One can also have faith in harmony, which in time will work its way by resonance. The truth of harmony diplomacy includes the spirit of working with all nations in the world. Between any two countries there exist complementary advantages for mutual win- win development. Preconception of incompatibility is counter to harmony ideal of tolerance, acceptance and respect of others. It also negates the value of humility in practicing tolerance and acceptance. Madam Slaughter proposed working with NATO nations, English speaking and other major nations for the propagation of American values and “value based foreign policy”. Yet in her list of “preferred” nations, many significant nations including China, Russia and other obvious nations who have disagreements with us are noticeably absent. World human rights practice must also include respect of all cultures.

The scope of human rights also grows with social and economic modernization of a society and must be in harmony with the society and nature. From the very beginning nature also imposes boundaries on our human rights aspirations. Harmony as dynamic balance is nature’s order. It exists as a higher order guide applicable to affairs of family, society, nations and the world. When there is no harmony as in todays confrontational world, extremism results and human rights are threatened. Human rights ideal is a universal truism but we must allow cultural diversity in scope, cultural emphasis and historical sequenced difference in implementation within a well planned engineering system.

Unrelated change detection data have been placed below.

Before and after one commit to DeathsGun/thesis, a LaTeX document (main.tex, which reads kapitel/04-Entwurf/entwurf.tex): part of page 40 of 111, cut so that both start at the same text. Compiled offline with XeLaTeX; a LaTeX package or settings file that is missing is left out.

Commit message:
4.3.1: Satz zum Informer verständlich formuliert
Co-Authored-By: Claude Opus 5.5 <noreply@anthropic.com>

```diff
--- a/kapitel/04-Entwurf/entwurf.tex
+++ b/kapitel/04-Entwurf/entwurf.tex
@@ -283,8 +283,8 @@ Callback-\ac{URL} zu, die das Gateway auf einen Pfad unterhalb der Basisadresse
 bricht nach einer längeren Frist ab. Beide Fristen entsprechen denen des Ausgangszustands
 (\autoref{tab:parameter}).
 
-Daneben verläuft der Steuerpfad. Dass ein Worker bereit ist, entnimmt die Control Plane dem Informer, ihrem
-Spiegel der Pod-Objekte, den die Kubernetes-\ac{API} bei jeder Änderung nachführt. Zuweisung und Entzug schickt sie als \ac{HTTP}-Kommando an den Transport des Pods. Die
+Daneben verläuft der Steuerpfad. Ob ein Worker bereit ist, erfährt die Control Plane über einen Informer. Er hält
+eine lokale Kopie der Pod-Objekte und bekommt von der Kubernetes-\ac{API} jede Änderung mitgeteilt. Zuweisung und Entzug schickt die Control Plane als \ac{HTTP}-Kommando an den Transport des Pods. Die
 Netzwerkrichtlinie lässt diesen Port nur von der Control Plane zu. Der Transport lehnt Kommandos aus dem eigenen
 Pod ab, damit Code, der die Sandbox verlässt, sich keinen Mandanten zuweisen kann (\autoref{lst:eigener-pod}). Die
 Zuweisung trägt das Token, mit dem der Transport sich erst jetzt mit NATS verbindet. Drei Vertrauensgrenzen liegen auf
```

As much as there is engineering system analysis in the implementation of human rights in a nation there needs to be the same consideration in world human rights.

The world needs harmony diplomacy through dialogue and consensus to maintain world human rights. It is within the realm of U.N. and not the judgmental whim of any one nation, no matter how powerful we are. The weak in their anguish has limited means must be persuaded to refrain from suicide mode. The powerful, with dominant media and military, needs to practice humility. To minimize confrontation through extremism and unilateralism it is time for all to advocate harmony diplomacy and win-win mutual development. Thus harmony is essential to world human rights as a supranational universal guidance and system engineering analysis milestones in the dynamic implementation of world human rights.

No comments: